#### WHAT YOU NEED TO DO
Should a line in the entries below contain "qiskit", return that line.

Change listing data
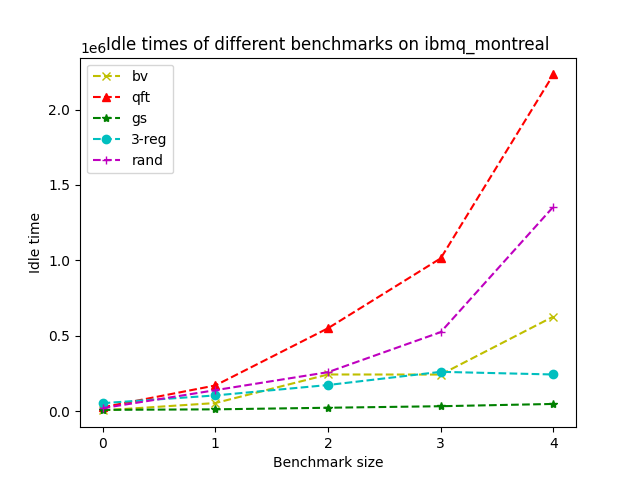
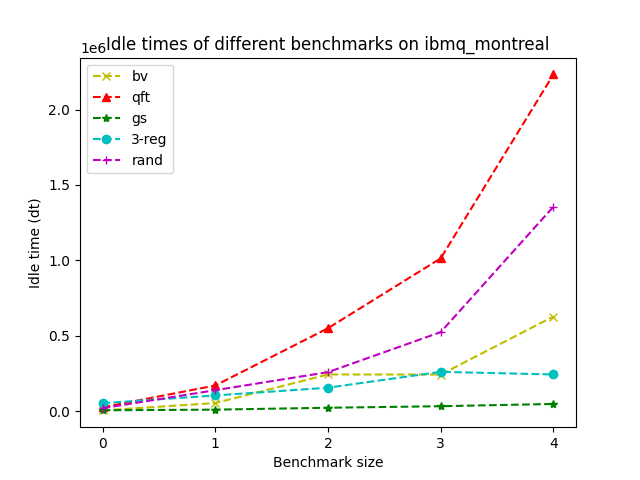
update idle time

diff --git a/src/tools/.ipynb_checkpoints/DD_insertion-checkpoint.py b/src/tools/.ipynb_checkpoints/DD_insertion-checkpoint.py
@@ -1,0 +1,259 @@
+import numpy as np
+from qiskit.circuit.equivalence_library import SessionEquivalenceLibrary
+from qiskit.converters import circuit_to_dag, dag_to_circuit
+from qiskit.providers.models import BackendConfiguration
+from qiskit.transpiler.passes import BasisTranslator
+from qiskit import QuantumCircuit, IBMQ, transpile
+from qiskit.circuit import Delay
+from qiskit.circuit.library import XGate, YGate, RXGate, RYGate, RZGate
+from qiskit.transpiler.passes import ALAPSchedule
+from src.DD.dynamical_decoupling import DynamicalDecoupling
+from qiskit.transpiler import PassManager, InstructionDurations
+from qiskit.circuit.library import QFT, GraphState
+from networkx.generators.random_graphs import erdos_renyi_graph
+from src.QAOA.QAOA_approximation import generate_three_regular_graph, generate_graph_matrix, create_qaoa_circ, compute_expectation, get_ansatz_parm
+from scipy.optimize import minimize
+from qiskit.dagcircuit import DAGCircuit
+from qiskit.converters import circuit_to_dag, dag_to_circuit
+
+def uhrig_pulse_location(k, n):
+    return np.sin(np.pi * (k + 1) / (2 * n + 2)) ** 2
+
+
+def construct_udd_sequence(rep: int,
+                           rep_gate,):
+    udd_sequence = [rep_gate] * rep
+    spacing = []
+    for k in range(rep):
+        spacing.append(uhrig_pulse_location(k, rep) - sum(spacing))
+    spacing.append(1 - sum(spacing))
+    return udd_sequence, spacing
+
+
+def translate_circuit_to_basis(
+    input_circuit: QuantumCircuit, configuration: BackendConfiguration
+) -> QuantumCircuit:
+    """Unroll the given circuit with the basis in the given configuration."""
+    basis = configuration.basis_gates
+    translator = BasisTranslator(SessionEquivalenceLibrary, basis)
+    unrolled_dag = translator.run(circuit_to_dag(input_circuit))
+    return dag_to_circuit(unrolled_dag)
+
+def construct_bv_circuit(num_qubit):
+    # construct the bv circuit
+    qc = QuantumCircuit(num_qubit)
+    qc.x(num_qubit-1)
+    for i in range(num_qubit-1):
+        qc.h(i)
+    qc.h(num_qubit-1)
+    for i in range(num_qubit-1):
+        qc.cx(i, num_qubit-1)
+    for i in range(num_qubit-1):
+        qc.h(i)
+    return qc
+
+def construct_hs_circuit(num_qubit):
+    # construct the hs circuit
+    qc = QuantumCircuit(num_qubit)
+    for i in range(num_qubit):
+        qc.h(i)
+    for i in range(num_qubit-1):
+        qc.x(i)
+    for i in range(0, num_qubit-1, 2):
+        qc.cz(i, i+1)
+    for i in range(num_qubit-1):
+        qc.x(i)
+    for i in range(num_qubit):
+        qc.h(i)
+    for i in range(0, num_qubit-1, 2):
+        qc.cz(i, i+1)
+    for i in range(num_qubit):
+        qc.h(i)
+    return qc
+
+def construct_graph_matrix(num_qubit,
+                 coupling_map):
+    # construct the graph matrix according to the hardware coupling map
+    graph_matrix = np.zeros((num_qubit, num_qubit))
+    for i in range(num_qubit):
+        for (m, n) in coupling_map:
+            if i == m and n < num_qubit:
+                graph_matrix[m][n] = 1
+            elif i == n and m < num_qubit:
+                graph_matrix[n][m] = 1
+    return graph_matrix
+
+def convert_count_to_prob(result_counts, ideal_counts, shots):
+    p_ideal = []
+    p_result = []
+    for key, values in result_counts.items():
+        p_result.append(values / shots)
+        p_ideal.append(ideal_counts.get(key, 0) / shots)
+    return p_ideal, p_result
+
+def theta_phi(theta, phi):
+    return [RZGate(phi), RXGate(-theta), RZGate(-phi)]
+
+def one_sequence(phi):
+    sequence = []
+    sequence.extend(theta_phi(np.pi, np.pi/6 + phi))
+    sequence.extend(theta_phi(np.pi, phi))
+    sequence.extend(theta_phi(np.pi, np.pi/2 + phi))
+    sequence.extend(theta_phi(np.pi, phi))
+    sequence.extend(theta_phi(np.pi, np.pi/6 + phi))
+    return sequence
+
+def kdd_sequences():
+    seqences = []
+    seqences.extend(one_sequence(0))
+    seqences.extend(one_sequence(np.pi / 2))
+    seqences.extend(one_sequence(0))
+    seqences.extend(one_sequence(np.pi / 2))
+    return seqences
+
+def kdd_spacing(num_pulse=20):
+    mid = 1 / num_pulse
+    end = mid / 2
+    spacing = []
+    spacing.append(end)
+    interval = [0] * 2
+    for i in range(num_pulse):
+        spacing.extend(interval)
+        if i < num_pulse - 1:
+            spacing.append(mid)
+    spacing.append(end)
+    return spacing
+
+
+
+def rzx_gate_recover(circuit):
+
+    dagcircuit = DAGCircuit()
+    dagcircuit.name = circuit.name
+    dagcircuit.global_phase = circuit.global_phase
+    dagcircuit.calibrations = circuit.calibrations
+    dagcircuit.metadata = circuit.metadata
+
+    dagcircuit.add_qubits(circuit.qubits)
+    dagcircuit.add_clbits(circuit.clbits)
+
+    for register in circuit.qregs:
+        dagcircuit.add_qreg(register)
+
+    for register in circuit.cregs:
+        dagcircuit.add_creg(register)
+
+    for instruction, qargs, cargs in circuit.data:
+        if len(instruction.name) >= 3 and instruction.name[:3] == 'rzx':
+            instruct_copy = instruction.copy()
+            instruct_copy.name = 'rzx'
+            dagcircuit.apply_operation_back(instruct_copy, qargs, cargs)
+        else:
+            dagcircuit.apply_operation_back(instruction.copy(), qargs, cargs)
+
+    dagcircuit.duration = circuit.duration
+    dagcircuit.unit = circuit.unit
+    circuit = dag_to_circuit(dagcircuit)
+    return circuit
+
+
+def pm_DD_sequences(durations):
+    pms = []
+    DD_sequences = []
+    hahn_X = [XGate()]
+    DD_sequences.append(hahn_X)
+
+    hahn_Y = [YGate()]
+    DD_sequences.append(hahn_Y)
+
+    CP = [XGate(), XGate()]
+    DD_sequences.append(CP)
+
+    CPMG = [YGate(), YGate()]
+    DD_sequences.append(CPMG)
+
+    xy4_sequence = [XGate(), YGate(), XGate(), YGate()]
+    DD_sequences.append(xy4_sequence)
+
+    xy8_sequence = [XGate(), YGate(), XGate(), YGate(), YGate(), XGate(), YGate(), XGate()]
+    DD_sequences.append(xy8_sequence)
+
+    xy16_sequence = [XGate(), YGate(), XGate(), YGate(), YGate(), XGate(), YGate(), XGate(),
+                     RXGate(-np.pi), RYGate(-np.pi), RXGate(-np.pi), RYGate(-np.pi), RYGate(-np.pi), RXGate(-np.pi),
+                     RYGate(-np.pi), RXGate(-np.pi)]
+    DD_sequences.append(xy16_sequence)
+
+    for dd_seq in DD_sequences:
+        pm = PassManager([ALAPSchedule(durations),
+                          DynamicalDecoupling(durations, dd_seq)])
+        pms.append(pm)
+
+    udd_sequence1, udd_spacing1 = construct_udd_sequence(8, XGate())
+    udd_sequence2, udd_spacing2 = construct_udd_sequence(8, YGate())
+    kdd_spaces = kdd_spacing()
+    kdd_sequence = kdd_sequences()
+
+    sequences = [udd_sequence1, udd_sequence2, kdd_sequence]
+    spaces = [udd_spacing1, udd_spacing2, kdd_spaces]
+
+    for i in range(len(sequences)):
+        pm = PassManager([ALAPSchedule(durations),
+                          DynamicalDecoupling(durations, sequences[i], spacing=spaces[i])])
+        pms.append(pm)
+
+    return pms
+
+def pm_DD_sequences_partial(durations, qubits):
+    pms = []
+    DD_sequences = []
+    hahn_X = [XGate()]
+    DD_sequences.append(hahn_X)
+
+    hahn_Y = [YGate()]
+    DD_sequences.append(hahn_Y)
+
+    CP = [XGate(), XGate()]
+    DD_sequences.append(CP)
+
+    CPMG = [YGate(), YGate()]
+    DD_sequences.append(CPMG)
+
+    xy4_sequence = [XGate(), YGate(), XGate(), YGate()]
+    DD_sequences.append(xy4_sequence)
+
+    xy8_sequence = [XGate(), YGate(), XGate(), YGate(), YGate(), XGate(), YGate(), XGate()]
+    DD_sequences.append(xy8_sequence)
+
+    xy16_sequence = [XGate(), YGate(), XGate(), YGate(), YGate(), XGate(), YGate(), XGate(),
+                     RXGate(-np.pi), RYGate(-np.pi), RXGate(-np.pi), RYGate(-np.pi), RYGate(-np.pi), RXGate(-np.pi),
+                     RYGate(-np.pi), RXGate(-np.pi)]
+    DD_sequences.append(xy16_sequence)
+
+    for dd_seq in DD_sequences:
+        pm = PassManager([ALAPSchedule(durations),
+                          DynamicalDecoupling(durations, dd_seq, qubits=qubits)])
+        pms.append(pm)
+
+    udd_sequence1, udd_spacing1 = construct_udd_sequence(8, XGate())
+    udd_sequence2, udd_spacing2 = construct_udd_sequence(8, YGate())
+    kdd_spaces = kdd_spacing()
+    kdd_sequence = kdd_sequences()
+
+    sequences = [udd_sequence1, udd_sequence2, kdd_sequence]
+    spaces = [udd_spacing1, udd_spacing2, kdd_spaces]
+
+    for i in range(len(sequences)):
+        pm = PassManager([ALAPSchedule(durations),
+                          DynamicalDecoupling(durations, sequences[i], spacing=spaces[i], qubits=qubits)])
+        pms.append(pm)
+
+    return pms
+
+
+
+
+
+
+
+
+

diff --git a/src/tools/circuit_idle_time.py b/src/tools/circuit_idle_time.py
@@ -76,8 +76,6 @@ for i in range(4,13,2):
 
 
 print('-------')
-# fig = figure(num=None, figsize=(8, 6), dpi=600, facecolor='w', edgecolor='k')
-# ax = fig.add_axes([0,0,1,1])
 x_ticks = list(range(4,13,2))
 X = np.arange(len(x_ticks))
 plt.plot(X, bv_idles, linestyle='--', marker='x', color='y', label='bv')
@@ -89,7 +87,7 @@ plt.plot(X, qaoa_random_idles, linestyle='--', marker='+', color='m', label='ran
 plt.legend(loc='best')
 plt.title('Idle times of different benchmarks on ibmq_montreal')
 plt.xlabel('Benchmark size')
-plt.ylabel('Idle time')
+plt.ylabel('Idle time (dt)')
 plt.xticks(X)
 
 # ax.set_title('Idle times of different benchmarks on ibmq_montreal')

#### SOLUTION FOR THIS TASK
+from qiskit.circuit.equivalence_library import SessionEquivalenceLibrary
+from qiskit.converters import circuit_to_dag, dag_to_circuit
+from qiskit.providers.models import BackendConfiguration
+from qiskit.transpiler.passes import BasisTranslator
+from qiskit import QuantumCircuit, IBMQ, transpile
+from qiskit.circuit import Delay
+from qiskit.circuit.library import XGate, YGate, RXGate, RYGate, RZGate
+from qiskit.transpiler.passes import ALAPSchedule
+from qiskit.transpiler import PassManager, InstructionDurations
+from qiskit.circuit.library import QFT, GraphState
+from qiskit.dagcircuit import DAGCircuit
+from qiskit.converters import circuit_to_dag, dag_to_circuit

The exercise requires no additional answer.